Leave the images behind and copy every record exactly.

[Itemized modification records]:

━━━━━━

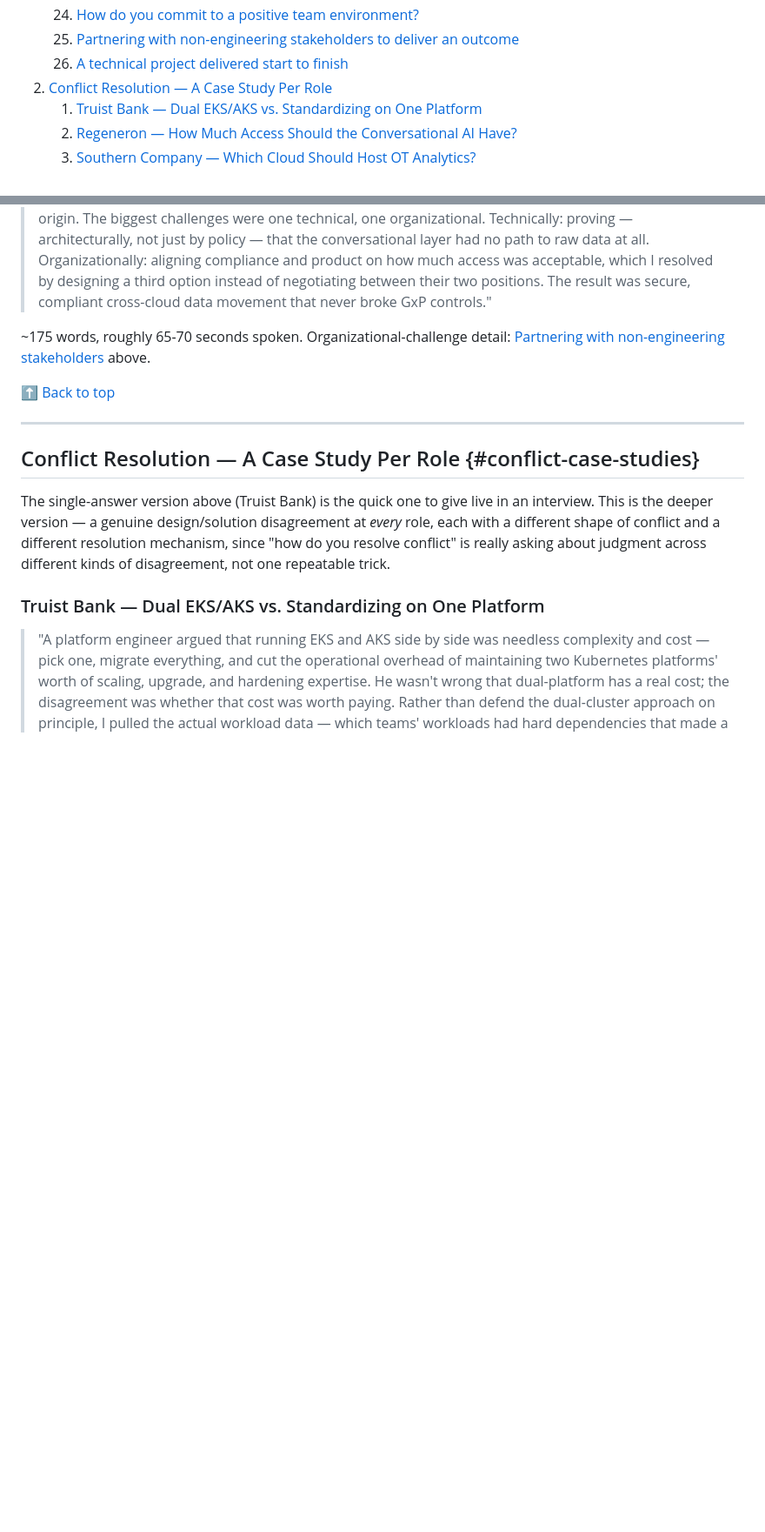
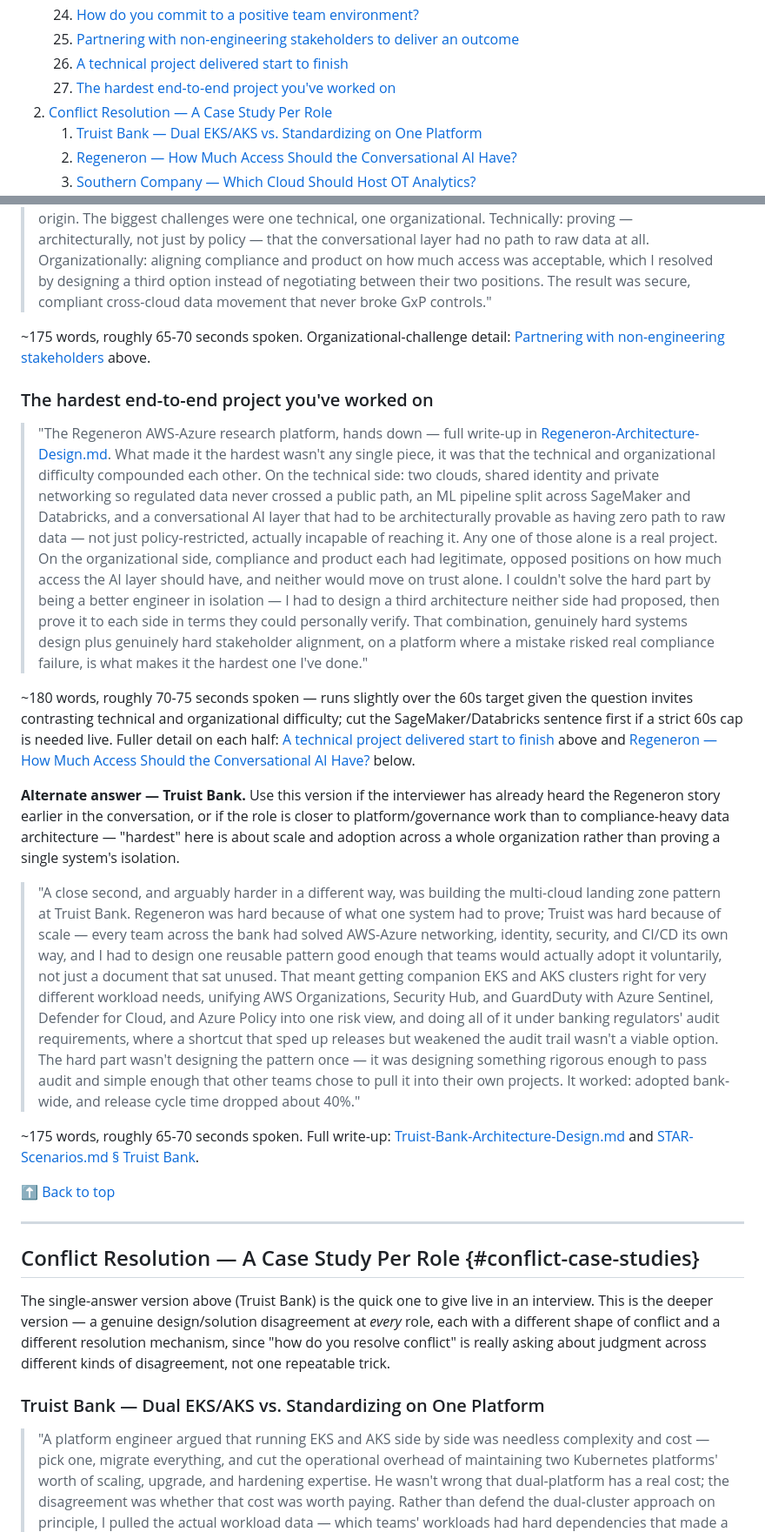
Before and after one commit to Olalekog/learning, a Markdown page: Resume/Tech_Consulting/Behavioral.md, 2 parts joined by grey strips. Shown at 87% size. Rendered like a GitHub page; blank space fills up the shorter version.

Commit message:
Add hardest end-to-end project answer (Regeneron + Truist Bank alternate)
Add a new Part 1 question with two spoken-blockquote answers: Regeneron
(hard due to technical/organizational compliance complexity) and a
Truist Bank alternate (hard due to bank-wide scale and adoption).

Co-Authored-By: Claude Sonnet 5 <noreply@anthropic.com>

```diff
--- a/Resume/Tech_Consulting/Behavioral.md
+++ b/Resume/Tech_Consulting/Behavioral.md
@@ -49,6 +49,7 @@ in this folder.
    24. [How do you commit to a positive team environment?](#how-do-you-commit-to-a-positive-team-environment)
    25. [Partnering with non-engineering stakeholders to deliver an outcome](#partnering-with-non-engineering-stakeholders-to-deliver-an-outcome)
    26. [A technical project delivered start to finish](#a-technical-project-delivered-start-to-finish)
+   27. [The hardest end-to-end project you've worked on](#the-hardest-end-to-end-project-youve-worked-on)
 2. [Conflict Resolution — A Case Study Per Role](#conflict-case-studies)
    1. [Truist Bank — Dual EKS/AKS vs. Standardizing on One Platform](#truist-bank--dual-eksaks-vs-standardizing-on-one-platform)
    2. [Regeneron — How Much Access Should the Conversational AI Have?](#regeneron--how-much-access-should-the-conversational-ai-have)
@@ -429,6 +430,60 @@ drew you in, rather than a generic "great culture and mission" answer.)*
 > controls."
 
 ~175 words, roughly 65-70 seconds spoken. Organizational-challenge detail: [Partnering with non-engineering stakeholders](#partnering-with-non-engineering-stakeholders-to-deliver-an-outcome) above.
+
+### The hardest end-to-end project you've worked on
+
+> "The Regeneron AWS-Azure research platform, hands down — full
+> write-up in [Regeneron-Architecture-Design.md](Regeneron-Architecture-Design.md).
+> What made it the hardest wasn't any single piece, it was that the
+> technical and organizational difficulty compounded each other. On the
+> technical side: two clouds, shared identity and private networking
+> so regulated data never crossed a public path, an ML pipeline split
+> across SageMaker and Databricks, and a conversational AI layer that
+> had to be architecturally provable as having zero path to raw data —
+> not just policy-restricted, actually incapable of reaching it. Any
+> one of those alone is a real project. On the organizational side,
+> compliance and product each had legitimate, opposed positions on how
+> much access the AI layer should have, and neither would move on
+> trust alone. I couldn't solve the hard part by being a better
+> engineer in isolation — I had to design a third architecture neither
+> side had proposed, then prove it to each side in terms they could
+> personally verify. That combination, genuinely hard systems design
+> plus genuinely hard stakeholder alignment, on a platform where a
+> mistake risked real compliance failure, is what makes it the hardest
+> one I've done."
+
+~180 words, roughly 70-75 seconds spoken — runs slightly over the 60s
+target given the question invites contrasting technical and
+organizational difficulty; cut the SageMaker/Databricks sentence first
+if a strict 60s cap is needed live. Fuller detail on each half: [A technical project delivered start to finish](#a-technical-project-delivered-start-to-finish) above and [Regeneron — How Much Access Should the Conversational AI Have?](#regeneron--how-much-access-should-the-conversational-ai-have) below.
+
+**Alternate answer — Truist Bank.** Use this version if the interviewer
+has already heard the Regeneron story earlier in the conversation, or
+if the role is closer to platform/governance work than to
+compliance-heavy data architecture — "hardest" here is about scale and
+adoption across a whole organization rather than proving a single
+system's isolation.
+
+> "A close second, and arguably harder in a different way, was building
+> the multi-cloud landing zone pattern at Truist Bank. Regeneron was
+> hard because of what one system had to prove; Truist was hard because
+> of scale — every team across the bank had solved AWS-Azure networking,
+> identity, security, and CI/CD its own way, and I had to design one
+> reusable pattern good enough that teams would actually adopt it
+> voluntarily, not just a document that sat unused. That meant getting
+> companion EKS and AKS clusters right for very different workload
+> needs, unifying AWS Organizations, Security Hub, and GuardDuty with
+> Azure Sentinel, Defender for Cloud, and Azure Policy into one risk
+> view, and doing all of it under banking regulators' audit
+> requirements, where a shortcut that sped up releases but weakened the
+> audit trail wasn't a viable option. The hard part wasn't designing the
+> pattern once — it was designing something rigorous enough to pass
+> audit and simple enough that other teams chose to pull it into their
+> own projects. It worked: adopted bank-wide, and release cycle time
+> dropped about 40%."
+
+~175 words, roughly 65-70 seconds spoken. Full write-up: [Truist-Bank-Architecture-Design.md](Truist-Bank-Architecture-Design.md) and [STAR-Scenarios.md § Truist Bank](STAR-Scenarios.md#truist-bank).
 
 [⬆ Back to top](#top)
 
```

━━━━━━

[Answer space]:
Before and after one commit to Olalekog/learning, a Markdown page: Resume/Tech_Consulting/Behavioral.md, 2 parts joined by grey strips. Shown at 87% size. Rendered like a GitHub page; blank space fills up the shorter version.

Commit message:
Add hardest end-to-end project answer (Regeneron + Truist Bank alternate)
Add a new Part 1 question with two spoken-blockquote answers: Regeneron
(hard due to technical/organizational compliance complexity) and a
Truist Bank alternate (hard due to bank-wide scale and adoption).

Co-Authored-By: Claude Sonnet 5 <noreply@anthropic.com>

```diff
--- a/Resume/Tech_Consulting/Behavioral.md
+++ b/Resume/Tech_Consulting/Behavioral.md
@@ -49,6 +49,7 @@ in this folder.
    24. [How do you commit to a positive team environment?](#how-do-you-commit-to-a-positive-team-environment)
    25. [Partnering with non-engineering stakeholders to deliver an outcome](#partnering-with-non-engineering-stakeholders-to-deliver-an-outcome)
    26. [A technical project delivered start to finish](#a-technical-project-delivered-start-to-finish)
+   27. [The hardest end-to-end project you've worked on](#the-hardest-end-to-end-project-youve-worked-on)
 2. [Conflict Resolution — A Case Study Per Role](#conflict-case-studies)
    1. [Truist Bank — Dual EKS/AKS vs. Standardizing on One Platform](#truist-bank--dual-eksaks-vs-standardizing-on-one-platform)
    2. [Regeneron — How Much Access Should the Conversational AI Have?](#regeneron--how-much-access-should-the-conversational-ai-have)
@@ -429,6 +430,60 @@ drew you in, rather than a generic "great culture and mission" answer.)*
 > controls."
 
 ~175 words, roughly 65-70 seconds spoken. Organizational-challenge detail: [Partnering with non-engineering stakeholders](#partnering-with-non-engineering-stakeholders-to-deliver-an-outcome) above.
+
+### The hardest end-to-end project you've worked on
+
+> "The Regeneron AWS-Azure research platform, hands down — full
+> write-up in [Regeneron-Architecture-Design.md](Regeneron-Architecture-Design.md).
+> What made it the hardest wasn't any single piece, it was that the
+> technical and organizational difficulty compounded each other. On the
+> technical side: two clouds, shared identity and private networking
+> so regulated data never crossed a public path, an ML pipeline split
+> across SageMaker and Databricks, and a conversational AI layer that
+> had to be architecturally provable as having zero path to raw data —
+> not just policy-restricted, actually incapable of reaching it. Any
+> one of those alone is a real project. On the organizational side,
+> compliance and product each had legitimate, opposed positions on how
+> much access the AI layer should have, and neither would move on
+> trust alone. I couldn't solve the hard part by being a better
+> engineer in isolation — I had to design a third architecture neither
+> side had proposed, then prove it to each side in terms they could
+> personally verify. That combination, genuinely hard systems design
+> plus genuinely hard stakeholder alignment, on a platform where a
+> mistake risked real compliance failure, is what makes it the hardest
+> one I've done."
+
+~180 words, roughly 70-75 seconds spoken — runs slightly over the 60s
+target given the question invites contrasting technical and
+organizational difficulty; cut the SageMaker/Databricks sentence first
+if a strict 60s cap is needed live. Fuller detail on each half: [A technical project delivered start to finish](#a-technical-project-delivered-start-to-finish) above and [Regeneron — How Much Access Should the Conversational AI Have?](#regeneron--how-much-access-should-the-conversational-ai-have) below.
+
+**Alternate answer — Truist Bank.** Use this version if the interviewer
+has already heard the Regeneron story earlier in the conversation, or
+if the role is closer to platform/governance work than to
+compliance-heavy data architecture — "hardest" here is about scale and
+adoption across a whole organization rather than proving a single
+system's isolation.
+
+> "A close second, and arguably harder in a different way, was building
+> the multi-cloud landing zone pattern at Truist Bank. Regeneron was
+> hard because of what one system had to prove; Truist was hard because
+> of scale — every team across the bank had solved AWS-Azure networking,
+> identity, security, and CI/CD its own way, and I had to design one
+> reusable pattern good enough that teams would actually adopt it
+> voluntarily, not just a document that sat unused. That meant getting
+> companion EKS and AKS clusters right for very different workload
+> needs, unifying AWS Organizations, Security Hub, and GuardDuty with
+> Azure Sentinel, Defender for Cloud, and Azure Policy into one risk
+> view, and doing all of it under banking regulators' audit
+> requirements, where a shortcut that sped up releases but weakened the
+> audit trail wasn't a viable option. The hard part wasn't designing the
+> pattern once — it was designing something rigorous enough to pass
+> audit and simple enough that other teams chose to pull it into their
+> own projects. It worked: adopted bank-wide, and release cycle time
+> dropped about 40%."
+
+~175 words, roughly 65-70 seconds spoken. Full write-up: [Truist-Bank-Architecture-Design.md](Truist-Bank-Architecture-Design.md) and [STAR-Scenarios.md § Truist Bank](STAR-Scenarios.md#truist-bank).
 
 [⬆ Back to top](#top)
 
```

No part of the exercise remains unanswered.